The records START

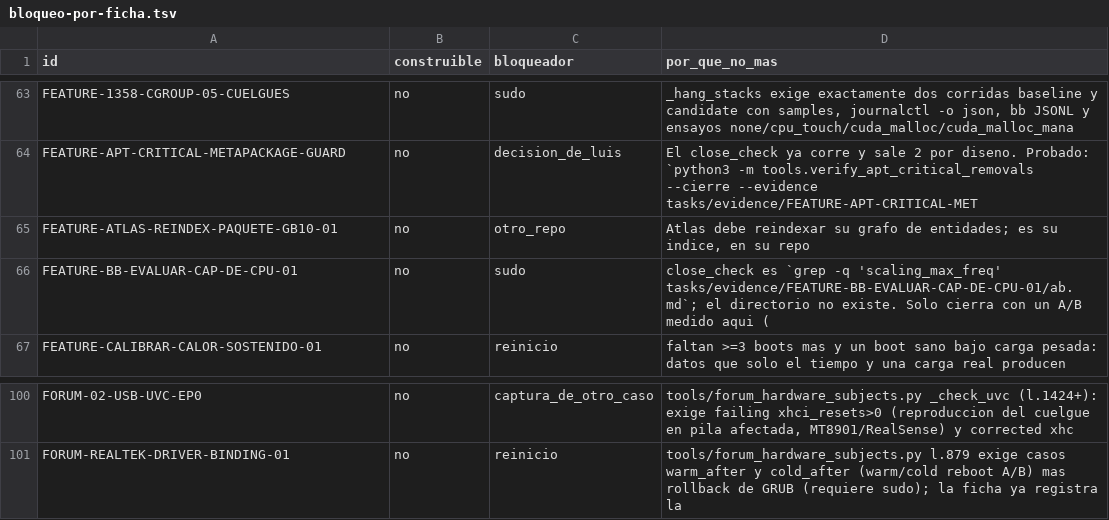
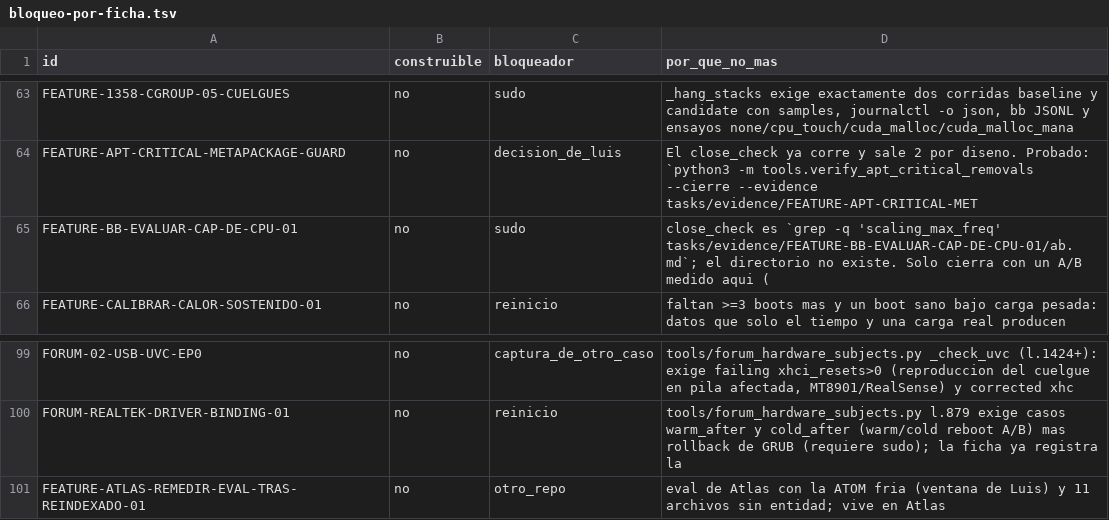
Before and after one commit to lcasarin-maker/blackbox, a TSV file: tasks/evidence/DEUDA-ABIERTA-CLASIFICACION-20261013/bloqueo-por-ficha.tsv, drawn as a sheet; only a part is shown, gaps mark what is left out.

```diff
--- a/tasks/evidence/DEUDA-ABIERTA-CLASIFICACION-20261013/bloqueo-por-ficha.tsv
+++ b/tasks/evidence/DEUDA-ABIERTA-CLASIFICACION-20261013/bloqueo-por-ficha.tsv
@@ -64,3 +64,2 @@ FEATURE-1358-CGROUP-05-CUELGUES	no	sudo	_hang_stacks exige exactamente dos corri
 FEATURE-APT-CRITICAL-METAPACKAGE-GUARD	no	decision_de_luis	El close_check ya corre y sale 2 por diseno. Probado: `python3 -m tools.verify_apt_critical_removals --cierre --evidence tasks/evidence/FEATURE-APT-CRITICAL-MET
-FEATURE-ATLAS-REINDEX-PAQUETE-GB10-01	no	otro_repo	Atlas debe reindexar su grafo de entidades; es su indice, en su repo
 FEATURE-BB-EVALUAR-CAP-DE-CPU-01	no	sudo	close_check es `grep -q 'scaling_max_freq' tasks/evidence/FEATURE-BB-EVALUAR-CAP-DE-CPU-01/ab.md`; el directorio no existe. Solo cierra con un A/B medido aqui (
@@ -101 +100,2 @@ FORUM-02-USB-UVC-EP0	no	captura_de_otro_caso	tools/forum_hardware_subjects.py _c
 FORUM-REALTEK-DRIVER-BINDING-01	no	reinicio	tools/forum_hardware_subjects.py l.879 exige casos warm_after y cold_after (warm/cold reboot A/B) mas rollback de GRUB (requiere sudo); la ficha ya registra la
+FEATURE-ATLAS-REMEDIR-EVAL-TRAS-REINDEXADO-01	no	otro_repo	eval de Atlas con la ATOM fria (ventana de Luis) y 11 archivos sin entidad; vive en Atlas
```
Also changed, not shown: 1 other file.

The records END

What is required: Search the lines above for the string "tasks", then show every one that has it.

Response box:
Before and after one commit to lcasarin-maker/blackbox, a TSV file: tasks/evidence/DEUDA-ABIERTA-CLASIFICACION-20261013/bloqueo-por-ficha.tsv, drawn as a sheet; only a part is shown, gaps mark what is left out.
--- a/tasks/evidence/DEUDA-ABIERTA-CLASIFICACION-20261013/bloqueo-por-ficha.tsv
+++ b/tasks/evidence/DEUDA-ABIERTA-CLASIFICACION-20261013/bloqueo-por-ficha.tsv
 FEATURE-APT-CRITICAL-METAPACKAGE-GUARD	no	decision_de_luis	El close_check ya corre y sale 2 por diseno. Probado: `python3 -m tools.verify_apt_critical_removals --cierre --evidence tasks/evidence/FEATURE-APT-CRITICAL-MET
 FEATURE-BB-EVALUAR-CAP-DE-CPU-01	no	sudo	close_check es `grep -q 'scaling_max_freq' tasks/evidence/FEATURE-BB-EVALUAR-CAP-DE-CPU-01/ab.md`; el directorio no existe. Solo cierra con un A/B medido aqui (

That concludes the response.